Directions: Respond with the count alone after checking every line in the material below for "version".

Data shown:

━━━━

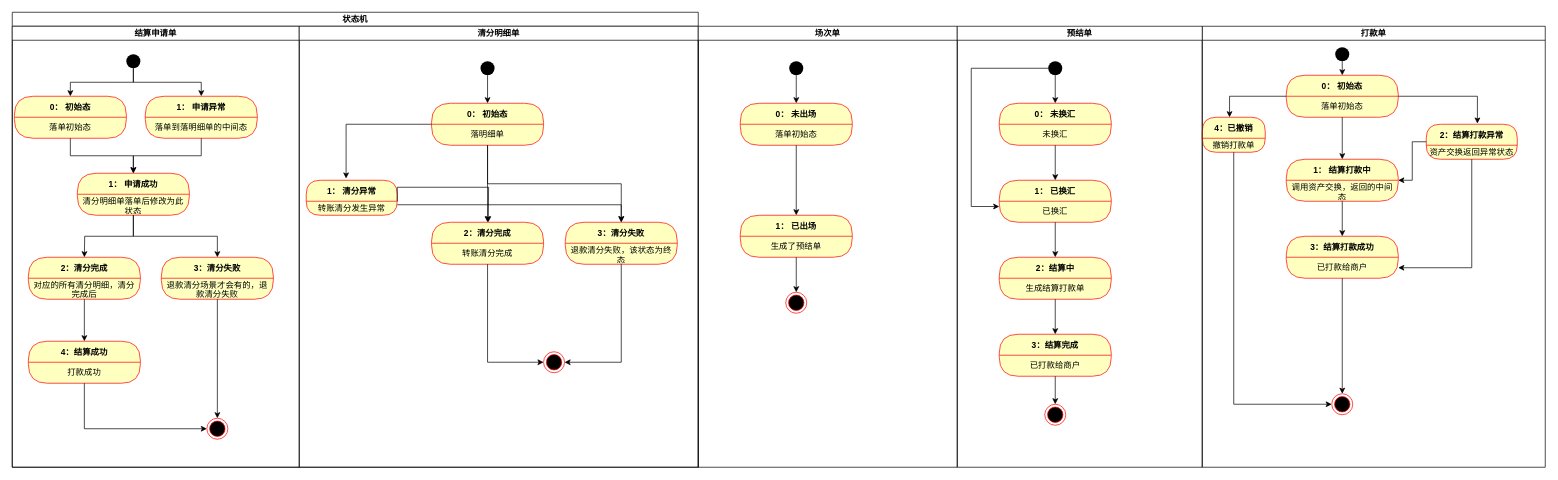
Before: merchant-settle/状态机.drawio in DominicElvira/Diagrams, a draw.io diagram. Source tidied: cells renumbered, new cells numbered last; positions are measured from the earlier drawing's top-left corner, leaving out a move shared by most shapes. Both pictures are drawn from the tidied source at 70%, with x=0, y=0 at pixel (12, 12).
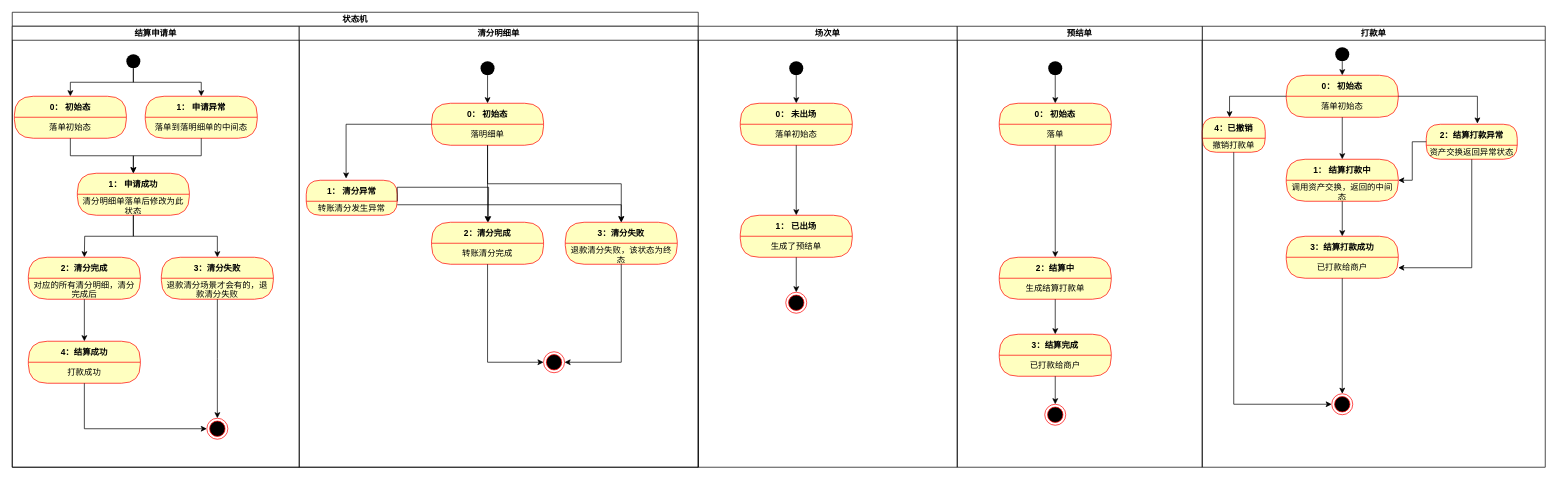
Above is the later version.

Unchanged cells that the change refers to:
```xml
<mxCell id="75" value="预结单" style="swimlane;startSize=20;" parent="1" vertex="1">
  <mxGeometry x="1350" y="20" width="350" height="630" as="geometry" />
</mxCell>
<mxCell id="76" style="ellipse;fillColor=#000000;strokeColor=none;" parent="75" vertex="1">
  <mxGeometry x="130" y="50" width="20" height="20" as="geometry" />
</mxCell>
<mxCell id="79" value="2：结算中" style="swimlane;fontStyle=1;align=center;verticalAlign=middle;horizontal=1;startSize=30;fontColor=#000000;rounded=1;arcSize=30;strokeColor=#ff0000;fillColor=#ffffc0;swimlaneFillColor=#ffffc0;" parent="75" vertex="1">
  <mxGeometry x="60" y="330" width="160" height="60" as="geometry" />
</mxCell>
```

What changed in the source:
```diff
@@
-    <mxCell id="77" value="0： 未换汇" style="swimlane;fontStyle=1;align=center;verticalAlign=middle;horizontal=1;startSize=30;fontColor=#000000;rounded=1;arcSize=30;strokeColor=#ff0000;fillColor=#ffffc0;swimlaneFillColor=#ffffc0;" parent="75" vertex="1">
+    <mxCell id="77" value="0： 初始态" style="swimlane;fontStyle=1;align=center;verticalAlign=middle;horizontal=1;startSize=30;fontColor=#000000;rounded=1;arcSize=30;strokeColor=#ff0000;fillColor=#ffffc0;swimlaneFillColor=#ffffc0;" parent="75" vertex="1">
       <mxGeometry x="60" y="110" width="160" height="60" as="geometry" />
     </mxCell>
@@
-    <mxCell id="81" value="1： 已换汇" style="swimlane;fontStyle=1;align=center;verticalAlign=middle;horizontal=1;startSize=30;fontColor=#000000;rounded=1;arcSize=30;strokeColor=#ff0000;fillColor=#ffffc0;swimlaneFillColor=#ffffc0;" parent="75" vertex="1">
-      <mxGeometry x="60" y="220" width="160" height="60" as="geometry" />
-    </mxCell>
-    <mxCell id="82" value="已换汇" style="text;html=1;strokeColor=none;fillColor=none;align=center;verticalAlign=middle;spacingLeft=4;spacingRight=4;whiteSpace=wrap;overflow=hidden;fontColor=#000000;" parent="81" vertex="1">
-      <mxGeometry y="30" width="160" height="30" as="geometry" />
-    </mxCell>
-    <mxCell id="83" style="edgeStyle=orthogonalEdgeStyle;rounded=0;jettySize=auto;html=1;exitX=0.5;exitY=1;exitDx=0;exitDy=0;entryX=0.5;entryY=0;entryDx=0;entryDy=0;" parent="75" edge="1" source="85" target="81">
+    <mxCell id="83" style="edgeStyle=orthogonalEdgeStyle;rounded=0;jettySize=auto;html=1;exitX=0.5;exitY=1;exitDx=0;exitDy=0;entryX=0.5;entryY=0;entryDx=0;entryDy=0;" parent="75" edge="1" source="85" target="79">
       <mxGeometry relative="1" as="geometry" />
     </mxCell>
-    <mxCell id="84" style="edgeStyle=orthogonalEdgeStyle;rounded=0;jettySize=auto;html=1;exitX=0.5;exitY=1;exitDx=0;exitDy=0;entryX=0.5;entryY=0;entryDx=0;entryDy=0;" parent="75" edge="1" source="82" target="79">
-      <mxGeometry relative="1" as="geometry" />
-    </mxCell>
-    <mxCell id="85" value="未换汇" style="text;html=1;strokeColor=none;fillColor=none;align=center;verticalAlign=middle;spacingLeft=4;spacingRight=4;whiteSpace=wrap;overflow=hidden;fontColor=#000000;" parent="75" vertex="1">
+    <mxCell id="85" value="落单" style="text;html=1;strokeColor=none;fillColor=none;align=center;verticalAlign=middle;spacingLeft=4;spacingRight=4;whiteSpace=wrap;overflow=hidden;fontColor=#000000;" parent="75" vertex="1">
       <mxGeometry x="60" y="140" width="160" height="30" as="geometry" />
     </mxCell>
@@
-    <mxCell id="89" style="edgeStyle=orthogonalEdgeStyle;rounded=0;jettySize=auto;html=1;exitX=0;exitY=0.5;exitDx=0;exitDy=0;entryX=0;entryY=0.25;entryDx=0;entryDy=0;" parent="75" edge="1" source="76" target="82">
-      <mxGeometry relative="1" as="geometry">
-        <Array as="points">
-          <mxPoint x="20" y="60" />
-          <mxPoint x="20" y="258" />
-        </Array>
-      </mxGeometry>
-    </mxCell>
```
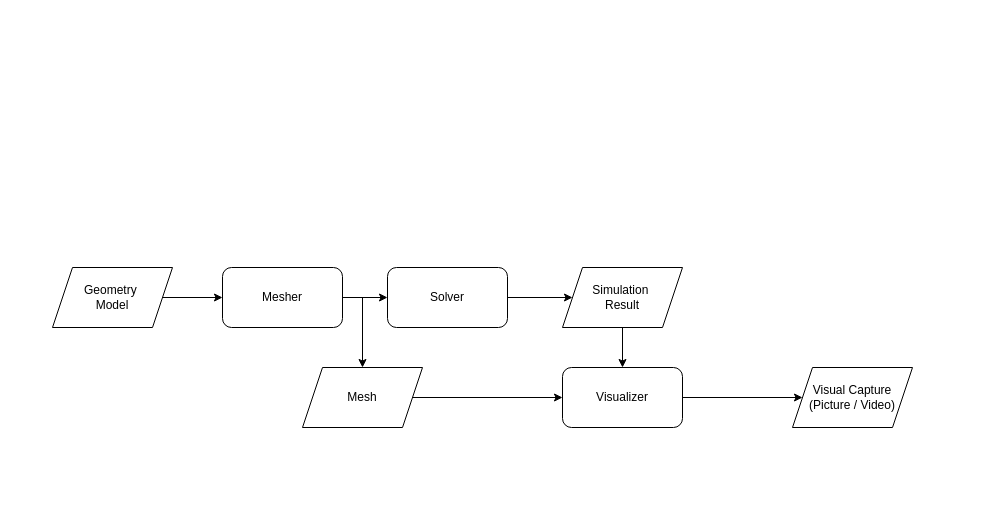
steven-darwin/scientific_computing keeps this draw.io diagram as page "Architecture" (1 of 9) of docs/ScientificComputing.drawio. Above is the earlier version. Source tidied: cells renumbered, new cells numbered last; positions are measured from the earlier drawing's top-left corner, leaving out a move shared by most shapes. Both pictures are drawn from the tidied source at 100%, with x=0, y=0 at pixel (52, 267).
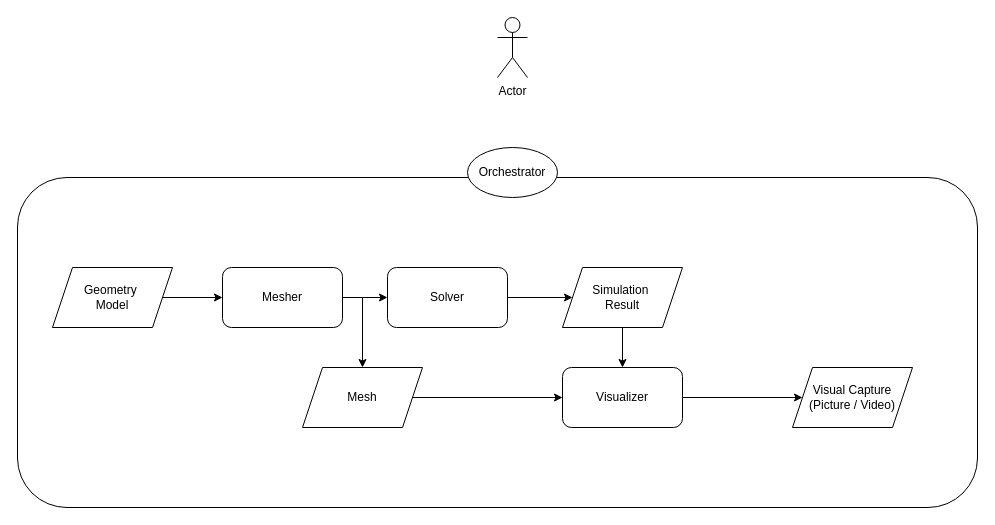
The same diagram, later.

Diff of the diagram source:
```diff
@@
 <mxGraphModel>
   <root>
     <mxCell id="0" />
     <mxCell id="1" parent="0" />
+    <mxCell id="16" style="rounded=1;whiteSpace=wrap;html=1;" parent="1" vertex="1">
+      <mxGeometry x="-35" y="-90" width="960" height="330" as="geometry" />
+    </mxCell>
     <mxCell id="2" style="edgeStyle=orthogonalEdgeStyle;rounded=0;jettySize=auto;html=1;" parent="1" edge="1" source="3" target="6">
       <mxGeometry relative="1" as="geometry" />
     </mxCell>
     <mxCell id="3" value="Geometry&amp;nbsp;&lt;div&gt;Model&lt;/div&gt;" style="shape=parallelogram;perimeter=parallelogramPerimeter;whiteSpace=wrap;html=1;fixedSize=1;" parent="1" vertex="1">
       <mxGeometry width="120" height="60" as="geometry" />
     </mxCell>
     <mxCell id="4" style="edgeStyle=orthogonalEdgeStyle;rounded=0;jettySize=auto;html=1;" parent="1" edge="1" source="6" target="8">
       <mxGeometry relative="1" as="geometry" />
     </mxCell>
     <mxCell id="5" style="edgeStyle=orthogonalEdgeStyle;rounded=0;jettySize=auto;html=1;exitX=1;exitY=0.5;exitDx=0;exitDy=0;entryX=0.5;entryY=0;entryDx=0;entryDy=0;" parent="1" edge="1" source="6" target="12">
       <mxGeometry relative="1" as="geometry" />
     </mxCell>
     <mxCell id="6" value="Mesher" style="rounded=1;whiteSpace=wrap;html=1;" parent="1" vertex="1">
       <mxGeometry x="170" width="120" height="60" as="geometry" />
     </mxCell>
     <mxCell id="7" style="edgeStyle=orthogonalEdgeStyle;rounded=0;jettySize=auto;html=1;" parent="1" edge="1" source="8" target="10">
       <mxGeometry relative="1" as="geometry" />
     </mxCell>
     <mxCell id="8" value="Solver" style="rounded=1;whiteSpace=wrap;html=1;" parent="1" vertex="1">
       <mxGeometry x="335" width="120" height="60" as="geometry" />
     </mxCell>
     <mxCell id="9" style="edgeStyle=orthogonalEdgeStyle;rounded=0;jettySize=auto;html=1;exitX=0.5;exitY=1;exitDx=0;exitDy=0;entryX=0.5;entryY=0;entryDx=0;entryDy=0;" parent="1" edge="1" source="10" target="14">
       <mxGeometry relative="1" as="geometry" />
     </mxCell>
     <mxCell id="10" value="Simulation&amp;nbsp;&lt;div&gt;Result&lt;/div&gt;" style="shape=parallelogram;perimeter=parallelogramPerimeter;whiteSpace=wrap;html=1;fixedSize=1;" parent="1" vertex="1">
       <mxGeometry x="510" width="120" height="60" as="geometry" />
     </mxCell>
     <mxCell id="11" style="edgeStyle=orthogonalEdgeStyle;rounded=0;jettySize=auto;html=1;exitX=1;exitY=0.5;exitDx=0;exitDy=0;entryX=0;entryY=0.5;entryDx=0;entryDy=0;" parent="1" edge="1" source="12" target="14">
       <mxGeometry relative="1" as="geometry" />
     </mxCell>
     <mxCell id="12" value="Mesh" style="shape=parallelogram;perimeter=parallelogramPerimeter;whiteSpace=wrap;html=1;fixedSize=1;" parent="1" vertex="1">
       <mxGeometry x="250" y="100" width="120" height="60" as="geometry" />
     </mxCell>
     <mxCell id="13" style="edgeStyle=orthogonalEdgeStyle;rounded=0;jettySize=auto;html=1;exitX=1;exitY=0.5;exitDx=0;exitDy=0;" parent="1" edge="1" source="14" target="15">
       <mxGeometry relative="1" as="geometry" />
     </mxCell>
     <mxCell id="14" value="Visualizer" style="rounded=1;whiteSpace=wrap;html=1;" parent="1" vertex="1">
       <mxGeometry x="510" y="100" width="120" height="60" as="geometry" />
     </mxCell>
     <mxCell id="15" value="Visual&amp;nbsp;&lt;span style=&quot;background-color: transparent; color: light-dark(rgb(0, 0, 0), rgb(255, 255, 255));&quot;&gt;Capture&lt;/span&gt;&lt;div&gt;&lt;span style=&quot;background-color: transparent; color: light-dark(rgb(0, 0, 0), rgb(255, 255, 255));&quot;&gt;(Picture / Video)&lt;/span&gt;&lt;/div&gt;" style="shape=parallelogram;perimeter=parallelogramPerimeter;whiteSpace=wrap;html=1;fixedSize=1;" parent="1" vertex="1">
       <mxGeometry x="740" y="100" width="120" height="60" as="geometry" />
     </mxCell>
+    <mxCell id="17" value="Orchestrator" style="ellipse;whiteSpace=wrap;html=1;" parent="1" vertex="1">
+      <mxGeometry x="415" y="-120" width="90" height="50" as="geometry" />
+    </mxCell>
+    <mxCell id="18" value="Actor" style="shape=umlActor;verticalLabelPosition=bottom;verticalAlign=top;html=1;" parent="1" vertex="1">
+      <mxGeometry x="445" y="-250" width="30" height="60" as="geometry" />
+    </mxCell>
   </root>
 </mxGraphModel>
```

━━━━

Expected answer: 2